It does include the usual tools you would expect—pen, highlighter, eraser, lasso, and snap-to-shape tools. You can also import images. They are all intuitive and well-implemented. There are also dozens of paper options, though not as many as Penultimate. Interestingly, you can also choose from several colorful cover options.
GoodNotes offers search functionality which works amazingly well, especially when you consider it is working with handwritten notes. It is also one of the few apps that offers direct printing from within the app itself. In addition, you can export a single note or group of notes as a PDF, image, or GoodNotes format. You can then save the exported document to your camera roll, iCloud Drive, Dropbox, Google Drive, or numerous other services.
7. CaptureNotes ($5.99)
This is one of the most robust apps on the market. It boasts features that no other note-taking app I tried has. For example, it provides you with the ability to handwrite your notes, type them in using a keyboard, or record them as an audio file. You can also import images and even PDFs.
It includes the usual handwriting tools, including pen, highlighter, eraser, and lasso tool. It also provides dozens of paper styles. You can send documents to your printer, an email message, iTunes, Evernote, or Dropbox. These can be sent as an image, PDF, text only or audio only (for audio notes).
One of my favorite feature—one that is unique to CaptureNotes—is flags. These are very similar to the adhesive physical flags that you often see in legal documents, indicating where you are to sign. The Business Group flags are Urgent, Important, Listen, Decision, To Do, Email/Call, Task and Research. However, you can also create custom tags and even save them as groups. You can then filter your notes by flag.
My Personal Pick
I have only scratched the surface of what is available in the App Store.
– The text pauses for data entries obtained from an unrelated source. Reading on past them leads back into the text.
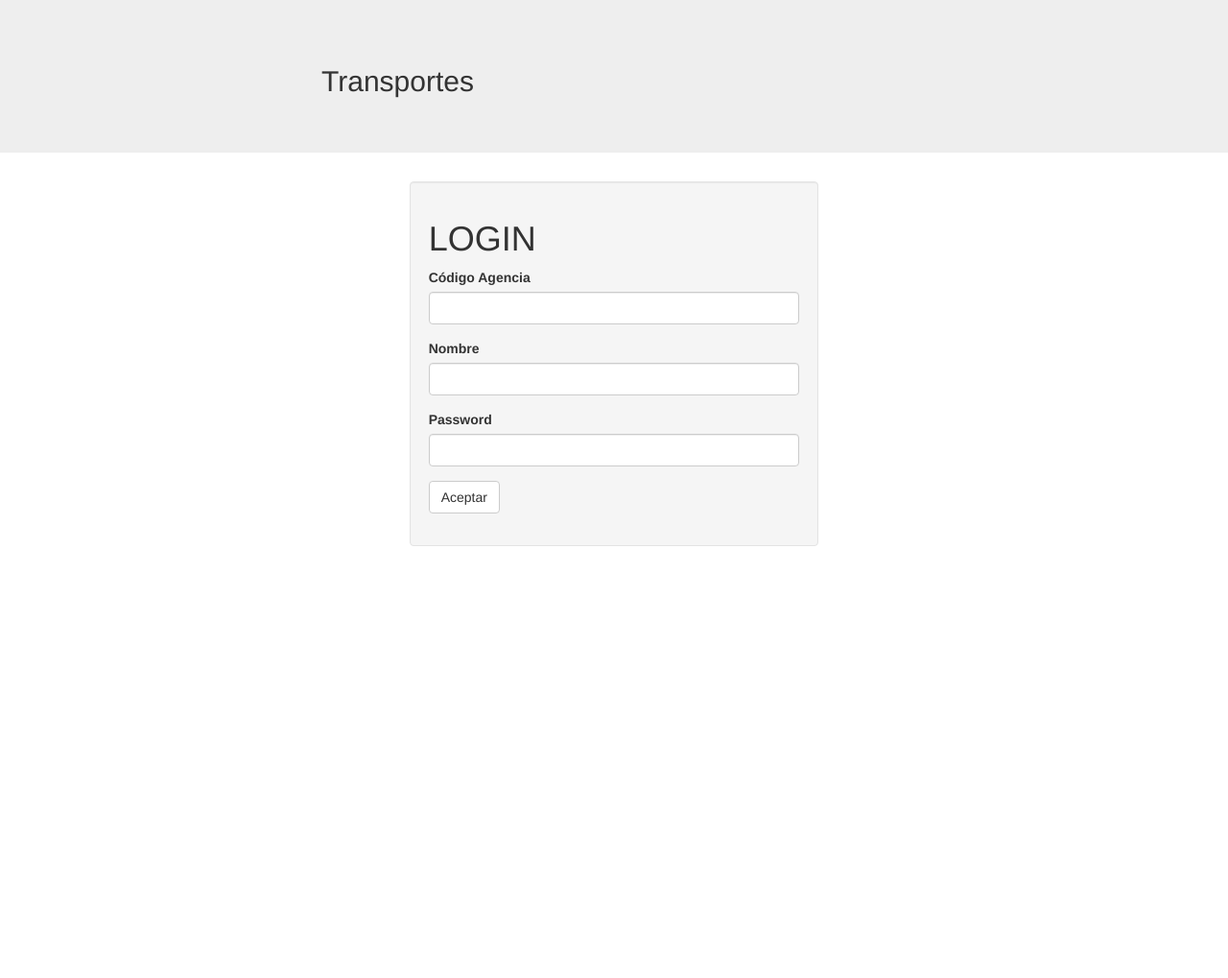
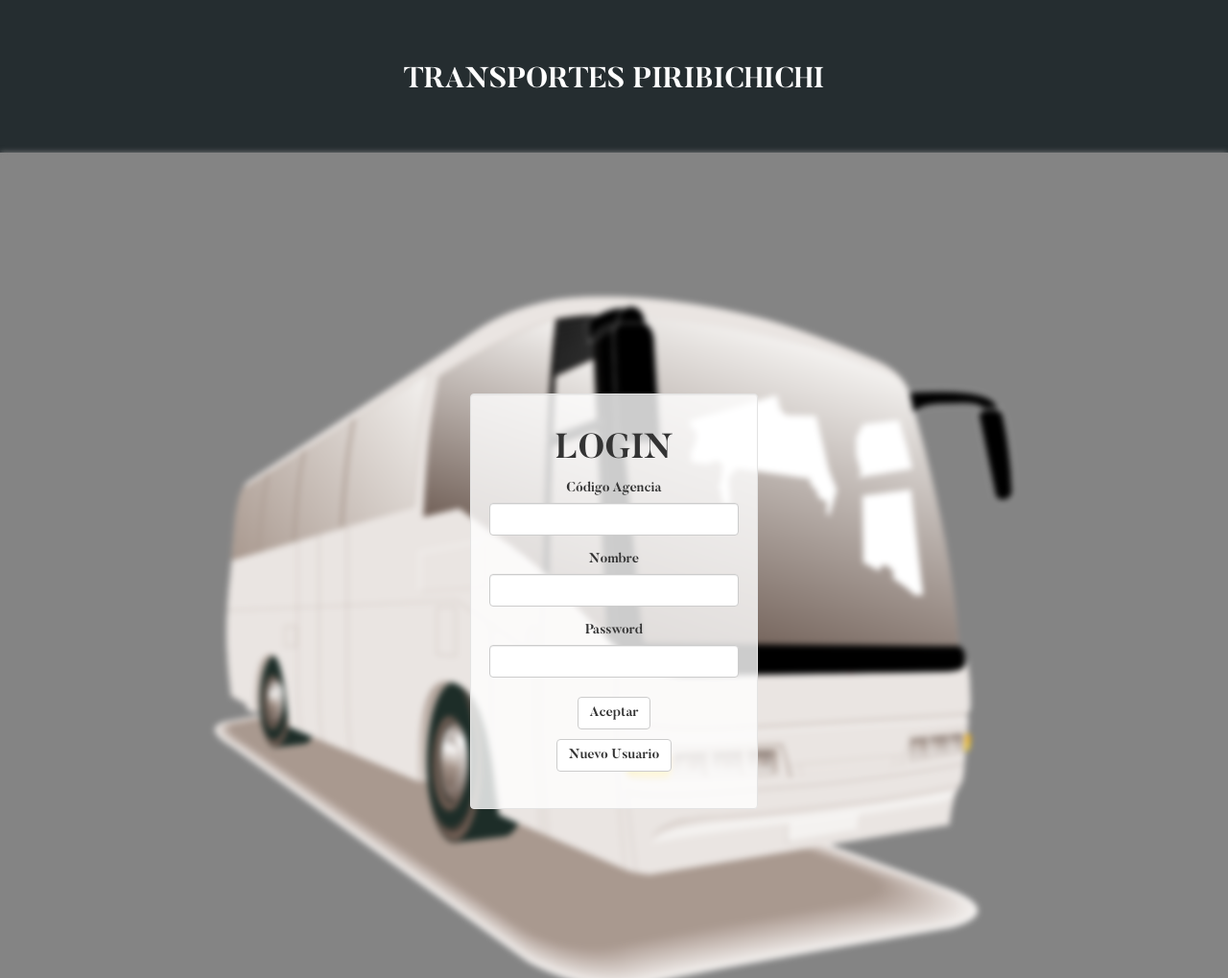
Before and after one commit to Gundwane/busweb, a PHP site: page / in a window 1280 px wide. Shown: the whole page at 96% size. Run offline with PHP 8.4, Linux system fonts and the light colour scheme.

Commit message:
Añadido styling al index

```diff
--- a/public_html/addUserPls.html
+++ b/public_html/addUserPls.html
@@ -27,7 +27,7 @@
         <div class="col-lg-4">
 
             <form action="tirameElHash.php" method="post">
-                <h1>LOGIN</h1>
+                <h1>PONÉ TUS DATOS</h1>
                 <div class="form-group">
                     <label for="exampleInputEmail1">Nombre</label>
                     <input type="text" class="form-control" id="name" name="name" placeholder="">
@@ -36,7 +36,7 @@
                     <label for="exampleInputPassword1">Password</label>
                     <input type="password" class="form-control" id="password" name="password" placeholder="">
                 </div>
-                <button type="submit" class="btn btn-default">Add User</button>
+                <button type="submit" class="btn btn-default">Mandale mechhaaaaaau</button>
             </form>
         </div>
         <div class="col-lg-4"></div>
--- /dev/null
+++ b/public_html/css/index.css
@@ -0,0 +1,60 @@
+@font-face {
+    font-family: butlerBold;
+    src: url('fonts/Butler_Bold.otf');
+}
+
+.btn{
+  margin: 5px;
+}
+
+.jumbotron{
+  background-color: #252d30;
+  max-height: 250;
+  max-width: 100%;
+  margin-bottom: 0;
+  color: white;
+  text-align: center;
+}
+
+.image{
+  margin-right: 0;
+  margin-left: 0;
+  height: 100%;
+  width: 100%;
+  background-color: #848484;
+  background-image: url('../images/bus-vector.png');
+  background-position: center;
+  background-repeat: no-repeat;
+  object-fit: contain;
+  display: block;
+  position: fixed;
+  filter: blur(3px);
+  z-index: 1;
+}
+
+.main{
+  background: rgba(255, 255, 255, 0.80);
+  /*top: 30%;
+  margin-left: 33%;
+  position: fixed;
+  z-index: 2;*/
+  position: absolute;
+  width: 300px;
+  z-index: 15;
+  top: 50%;
+  left: 50%;
+  margin: -100px 0 0 -150px;
+}
+
+body{
+  font-family: butlerBold;
+  background-color: #848484;
+}
+
+input{
+  text-align: center;
+}
+
+form{
+  text-align: center;
+}
--- a/public_html/index.html
+++ b/public_html/index.html
@@ -4,26 +4,17 @@
         <meta http-equiv="X-UA-Compatible" content="IE=edge">
         <meta name="viewport" content="width=device-width, initial-scale=1">
         <title>Transportes</title>
-
-        <!-- Bootstrap -->
         <link href="css/bootstrap.min.css" rel="stylesheet">
-
-        <!-- HTML5 shim and Respond.js for IE8 support of HTML5 elements and media queries -->
-        <!-- WARNING: Respond.js doesn't work if you view the page via file:// -->
-        <!--[if lt IE 9]>
-          <script src="https://oss.maxcdn.com/html5shiv/3.7.2/html5shiv.min.js"></script>
-          <script src="https://oss.maxcdn.com/respond/1.4.2/respond.min.js"></script>
-        <![endif]-->
+        <link href="css/index.css" rel="stylesheet">
     </head>
     <body>
         <div class="jumbotron">
-                <div class="container" style="margin: auto; width: 50%;">
-                    <h2>Transportes</h2>
-                </div>
+          <h2>TRANSPORTES PIRIBICHICHI</h2>
+        </div>
+        <div class="image container">
         </div>
         <div class="col-lg-4"></div>
-
-        <div class="col-lg-4 well">
+        <div class="col-lg-4 well main">
             <form action="login.php" method="POST">
                 <h1>LOGIN</h1>
                 <div class="form-group">
@@ -38,11 +29,14 @@
                     <label for="exampleInputPassword1">Password</label>
                     <input type="password" class="form-control" id="passwordLogin" name="passwordLogin" placeholder="">
                 </div>
-                <button type="submit" class="btn btn-default">Aceptar</button>
+                <button id="btnSubmit" type="submit" class="btn btn-default">Aceptar</button>
+                <br>
+                <button id="btnNuevo" type="submit" class="btn btn-default">Nuevo Usuario</button>
             </form>
         </div>
-        <div class="col-lg-4"></div>
+        <div class="col-lg-4">
 
+        </div>
         <!-- SCRIPTS -->
         <script src="js/jquery-1.11.2.min.js"></script>
         <script src="js/bootstrap.min.js"></script>
--- a/public_html/js/index.js
+++ b/public_html/js/index.js
@@ -1,8 +1,12 @@
 $(function(){
   window.localStorage.clear();
-  $('.btn').click(function(){
+  $('#btnSubmit').click(function(){
     var usuario = $('#nombreLogin').val();
 
     localStorage.setItem('usuario', usuario);
   })
+
+  $('#btnNuevo').click(function(){
+    window.location.replace('addUserPls.html');
+  })
 })
--- a/public_html/tirameElHash.php
+++ b/public_html/tirameElHash.php
@@ -19,6 +19,7 @@ try {
     $statement->execute();
 
     echo "Password creado...";
+    header("Location: index.html");
 } catch (Exception $exc) {
     echo $exc->getTraceAsString();
 }
```
Also changed, not shown: public_html/js/pago.js (+12 -6 lines), public_html/pago.html (+7 -0 lines), public_html/images/Banner1.jpg (added), public_html/images/Bus-Traveling-680x340.jpg (added), public_html/images/bus-vector.png (added), public_html/images/hitting_the_road_banner.jpg (added).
I probably missed some I should have considered. I also tried another dozen apps I chose not to review. They just weren’t (pardon the pun) noteworthy. All of the apps I mention above are worth considering. It really comes down to your needs and your specific use case. One size doesn’t fit all.
Because Evernote is such an important component of my workflow, I narrowed my selection down to three options: Evernote itself, Penultimate, and Capture Notes. I ruled out Evernote simply because I want to be able to use ruled paper. I also like some of the other features in Penultimate and Capture Notes.
For now, I am going to stick with Penultimate. It does almost everything I want. The tight integration with Evernote makes it a no-brainer for me.
Question: What about you? What is your favorite note-taking app for iPadPro and Apple Pencil?